Benthic species and communities are linked to pelagic zooplankton through life-stages encompassing both benthic and pelagic habitats and through a mutual dependency on primary producers as a food source. Many zooplankton taxa contribute to the sedimentary system as benthic eggs. Our main aim was to investigate the nature of the population level biotic interactions between and within these two seemingly independent communities, both dependent on the pelagic primary production, while simultaneously accounting for environmental drivers (salinity, temperature and oxygen conditions). To this end we applied multivariate autoregressive state-space models to long (1966–2007) time-series of annual abundance data, comparing models with and without interspecific interactions, as well as models with and without environmental variables included. We were not able to detect any direct coupling between sediment-dwelling benthic taxa and pelagic copepods and cladocerans on the annual scale, but the most parsimonious model indicated that interactions within the benthic community are important. There were also positive residual correlations between the copepods and cladocerans potentially reflecting the availability of a shared resource or similar seasonal dependence, whereas both groups tended to correlate negatively with the zoobenthic taxa.

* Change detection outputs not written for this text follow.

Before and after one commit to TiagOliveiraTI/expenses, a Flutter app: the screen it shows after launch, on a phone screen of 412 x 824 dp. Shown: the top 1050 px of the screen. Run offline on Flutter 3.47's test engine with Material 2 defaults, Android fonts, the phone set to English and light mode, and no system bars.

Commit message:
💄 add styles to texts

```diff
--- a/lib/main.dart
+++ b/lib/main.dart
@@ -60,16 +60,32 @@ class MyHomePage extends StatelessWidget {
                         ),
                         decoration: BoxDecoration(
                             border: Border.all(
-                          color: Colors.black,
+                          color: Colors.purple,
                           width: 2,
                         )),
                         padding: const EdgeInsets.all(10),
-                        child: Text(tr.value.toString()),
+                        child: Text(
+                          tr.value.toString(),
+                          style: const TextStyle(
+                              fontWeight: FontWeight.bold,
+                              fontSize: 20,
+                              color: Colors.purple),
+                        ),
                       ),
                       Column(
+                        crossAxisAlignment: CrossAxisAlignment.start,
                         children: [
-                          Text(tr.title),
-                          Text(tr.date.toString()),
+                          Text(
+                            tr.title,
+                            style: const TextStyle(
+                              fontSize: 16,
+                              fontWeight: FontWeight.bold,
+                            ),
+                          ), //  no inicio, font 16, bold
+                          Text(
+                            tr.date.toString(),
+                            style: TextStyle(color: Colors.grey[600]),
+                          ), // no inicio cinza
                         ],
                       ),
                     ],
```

The most notable single interaction within the benthic community was a tendency for a negative effect of Limecola balthica on the amphipods Monoporeia affinis and Pontoporeia femorata, which can help explain the observed decrease of amphipods due to increased competitive interference.
The data consist of field data on zooplankton abundances gathered during 2016, as well as the time-series used for the community model described in the paper.